Exercise:
All records must be quoted exactly. Omit the pictures.

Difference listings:
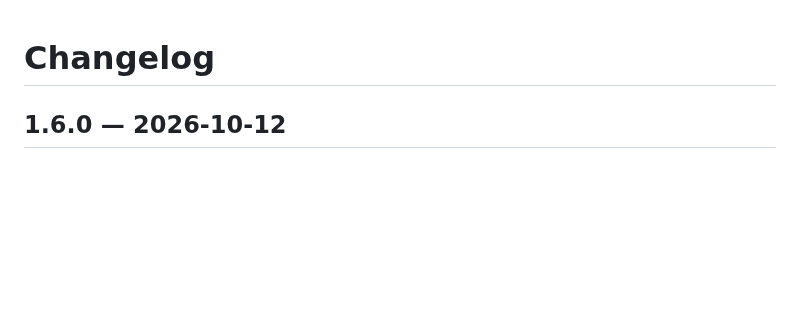
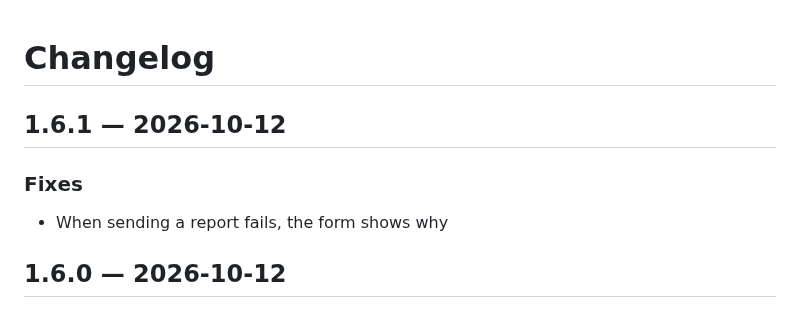
Before and after one commit to Ajustor/minecities, a Markdown page: CHANGELOG.md, the part around the change. Rendered like a GitHub page; blank space fills up the shorter version.

```diff
--- a/CHANGELOG.md
+++ b/CHANGELOG.md
@@ -1,5 +1,10 @@
 # Changelog
 
+## 1.6.1 — 2026-10-12
+
+### Fixes
+
+- When sending a report fails, the form shows why
 ## 1.6.0 — 2026-10-12
 
 ### New features
```
Also changed, not shown: CHANGELOG.fr.md (+5 -0 lines).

Completed task:
Before and after one commit to Ajustor/minecities, a Markdown page: CHANGELOG.md, the part around the change. Rendered like a GitHub page; blank space fills up the shorter version.

```diff
--- a/CHANGELOG.md
+++ b/CHANGELOG.md
@@ -1,5 +1,10 @@
 # Changelog
 
+## 1.6.1 — 2026-10-12
+
+### Fixes
+
+- When sending a report fails, the form shows why
 ## 1.6.0 — 2026-10-12
 
 ### New features
```
Also changed, not shown: CHANGELOG.fr.md (+5 -0 lines).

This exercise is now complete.